“Across the board, companies that invest in intellectual property (IP) and research and development (R&D) and more likely to be stable. In short, manufacturers that are finding ways to provide higher value to their customers are surviving.”
Efficiency for productivity
It is clear that manufacturers need to become more efficient if they hope to compete with global competition, however there are various ways companies can both improve their efficiency and lower their production costs.
Improving efficiency in the area of energy use is one of the simplest, and also most effective, ways to get ahead.
“Get back to basics and improve what you are good at, but do it 20 percent cheaper, for example, by cutting down on energy consumption."
ABB offers detailed energy appraisals for manufacturers looking to reduce their energy consumption, along with a simple – and free – Energy Calculator App that allows users to calculate the energy savings they can achieve on a typical pump or fan load by replacing direct-on-line control with a variable-speed drive.
ABB provides a complete line-up of products designed to improve production performance while lowering environmental impact, such as the ACS880 range of drive modules, with each unit incorporating an energy optimiser, energy efficiency information for monitoring and saving energy, and built-in safety features for simplified configuration.
ABB’s synchronous reluctance motor (SynRm) technology is another example of energy-saving technology, offering customers a high output range (compared to the same IEC frame size traditional motor), and the possibility to achieve IE 4 super premium efficiency down to the 11 kW power level.

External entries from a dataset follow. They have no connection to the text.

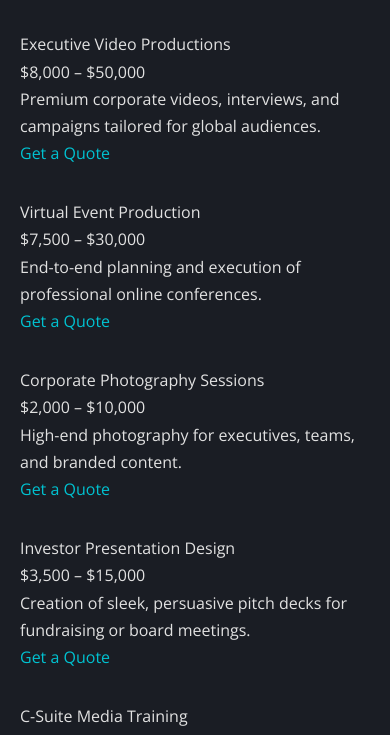
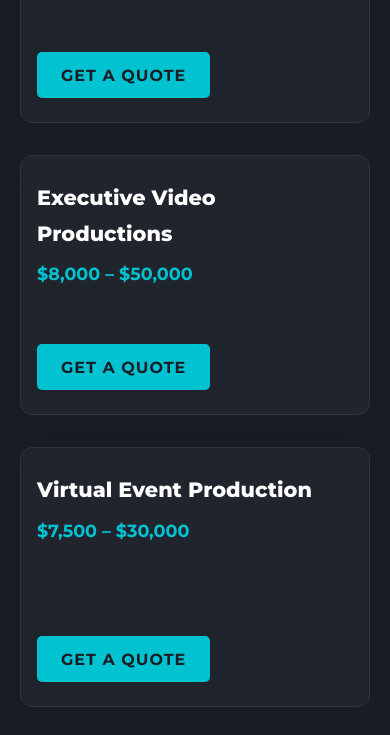
Before and after one commit to Lilshootve/jprodusa, a plain HTML site: page services.html in a window 390 px wide. Shown: the part 223-958 px from the top of the page. Drawn offline with nearby package versions, Linux system fonts and the light colour scheme.

Commit message:
fix: adapta estilos premium y responsivos para service-card y services-grid

```diff
--- a/assets/styles.css
+++ b/assets/styles.css
@@ -357,6 +357,85 @@ a:hover {
 	margin-top: auto;
 }
 
+.services-grid {
+	display: grid;
+	grid-template-columns: repeat(auto-fit, minmax(320px, 1fr));
+	gap: 2rem;
+	margin-top: 3rem;
+}
+
+.service-card {
+	background: var(--bg-alt);
+	border: 1px solid var(--border-color);
+	border-radius: 12px;
+	box-shadow: 0 4px 24px rgba(0,0,0,0.08);
+	padding: 2.5rem 2rem 2rem 2rem;
+	display: flex;
+	flex-direction: column;
+	justify-content: space-between;
+	transition: transform 0.3s cubic-bezier(.4,2,.6,1), box-shadow 0.3s;
+	position: relative;
+	min-height: 260px;
+}
+.service-card:hover {
+	transform: translateY(-10px) scale(1.03);
+	box-shadow: 0 12px 32px rgba(0,0,0,0.18);
+	border-color: var(--accent-color);
+}
+.service-title {
+	font-family: var(--font-heading);
+	font-size: 1.3rem;
+	font-weight: 800;
+	color: var(--primary-color);
+	margin-bottom: 0.5rem;
+}
+.service-price {
+	font-family: var(--font-heading);
+	font-size: 1.1rem;
+	color: var(--accent-color);
+	font-weight: 700;
+	margin-bottom: 1.2rem;
+}
+.service-desc {
+	font-size: 1rem;
+	color: var(--text-color);
+	margin-bottom: 1.5rem;
+	opacity: 0;
+	max-height: 0;
+	transition: opacity 0.4s, max-height 0.4s;
+	pointer-events: none;
+}
+.service-card:hover .service-desc,
+.service-card:focus-within .service-desc {
+	opacity: 1;
+	max-height: 200px;
+	pointer-events: auto;
+}
+.service-quote {
+	align-self: flex-start;
+	background: var(--accent-color);
+	color: var(--bg-color);
+	padding: 0.6em 1.5em;
+	border-radius: 5px;
+	font-size: 1rem;
+	font-family: var(--font-heading);
+	font-weight: 700;
+	text-transform: uppercase;
+	letter-spacing: 1px;
+	border: none;
+	transition: background 0.3s, color 0.3s, transform 0.2s;
+	box-shadow: 0 2px 8px rgba(0,0,0,0.08);
+	margin-top: auto;
+	margin-bottom: 0.5rem;
+	cursor: pointer;
+	text-decoration: none;
+}
+.service-quote:hover {
+	background: var(--primary-color);
+	color: var(--accent-color);
+	transform: translateY(-2px) scale(1.04);
+}
+
 /* --- Contact Page --- */
 .contact-grid {
 	display: grid;
@@ -474,4 +553,10 @@ a:hover {
 	.services-section h2 {
 		font-size: 2rem;
 	}
+	.services-grid {
+		grid-template-columns: 1fr;
+	}
+	.service-card {
+		padding: 1.5rem 1rem 1rem 1rem;
+	}
 }
```
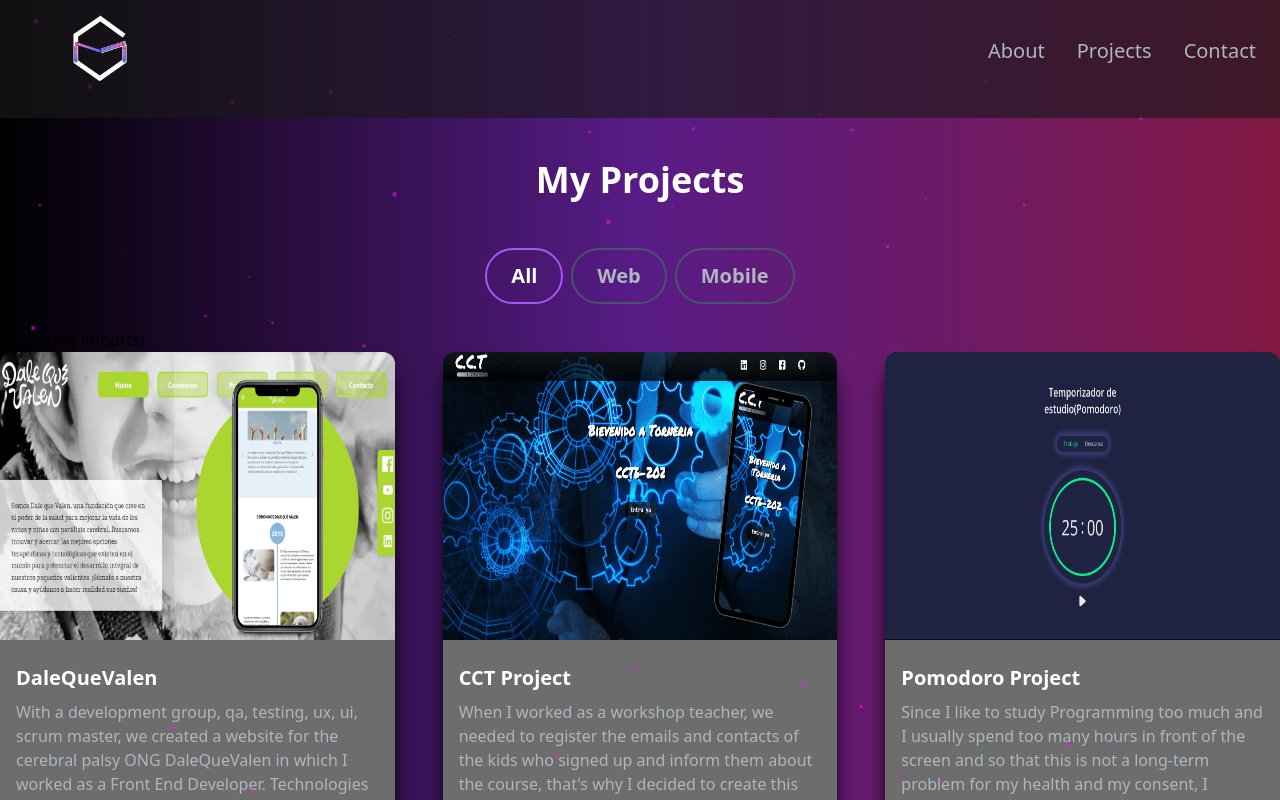
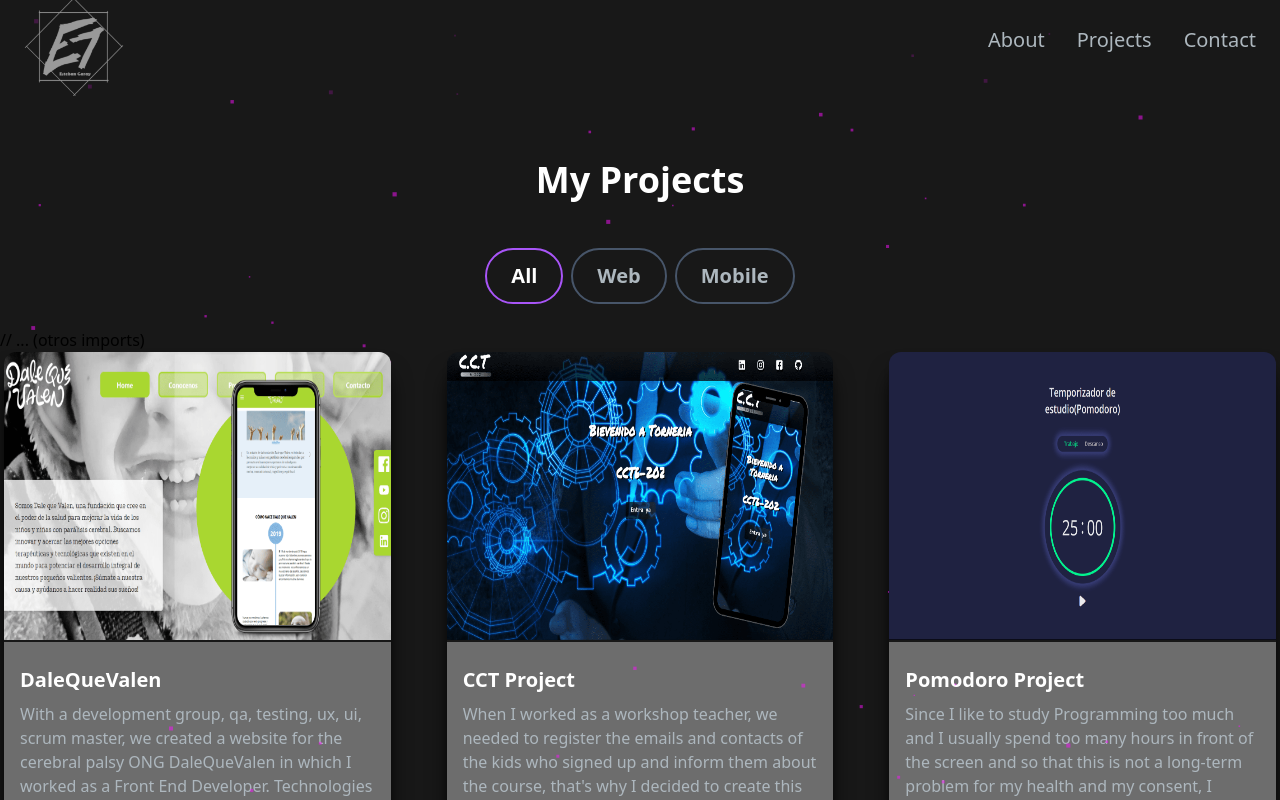
Before and after one commit to EstebanGaMi/portfolio3.0, a Next.js app: page /projects in a window 1280 px wide. Shown: the top 800 px of the page. Built offline with nearby package versions, Linux system fonts and the light colour scheme.

Commit message:
modificacion2024

```diff
--- a/src/app/components/Form.jsx
+++ b/src/app/components/Form.jsx
@@ -43,7 +43,7 @@ export const Form = () => {
         id="email"
       />
       <textarea
-        className="z-20 w-3/6 h-60 rounded-xl text-center justify-center bg-purple-500 bg-opacity-20 hover:bg-pink-500 hover:bg-opacity-20"
+        className="z-20 w-3/6 h-60 rounded-xl text-center justify-center bg-purple-500 bg-opacity-20 hover:bg-pink-500 hover:bg-opacity-20 resize-none"
         placeholder="Message"
         name="message"
         id="message"
--- a/src/app/components/Navbar.jsx
+++ b/src/app/components/Navbar.jsx
@@ -36,10 +36,11 @@ export const Navbar = () => {
           className="text-2xl md:text-5xl text-white font-semibold my-[-40px] "
         >
           <Image
+            className="mt-5 mb-2 invert-[60%]"
             src={"/images/logo.png"}
             alt="logo"
-            width={150}
-            height={150}
+            width={100}
+            height={100}
             priority={true}
           />
         </Link>
--- a/src/app/components/ProjectCard.jsx
+++ b/src/app/components/ProjectCard.jsx
@@ -26,7 +26,7 @@ export const ProjectCard = ({
   technologies,
 }) => {
   return (
-    <div className="shadow-xl shadow-black rounded-xl cursor-pointer">
+    <div className="shadow-xl shadow-black rounded-xl cursor-pointer flex flex-col gap-[2px] my-auto mx-1">
       <div
         className="h-52 md:h-72 rounded-t-xl relative group"
         style={{
--- a/src/app/projects/page.jsx
+++ b/src/app/projects/page.jsx
@@ -3,7 +3,7 @@ import { Navbar } from "../components/Navbar";
 
 const Projects = () => {
   return (
-    <section className="flex min-h-screen flex-col bg-gradient-to-r from-black via-purple-900 to-pink-900">
+    <section className="flex min-h-screen flex-col">
       <Navbar />
       <ProjectsSection />
     </section>
```
Also changed, not shown: public/images/logo.png, public/images/logo1.png (added).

ABB also offers variable speed drives with in-built energy calculations, including energy used, saved kWh, CO2 reduction and money saved, helping the user finetune processes to ensure optimal energy use.
Further, the latest safety innovations are found in ABB drives, such as an in-built ‘safe torque off’ function that removes all torque from the motor shaft and prevents unexpected start-up.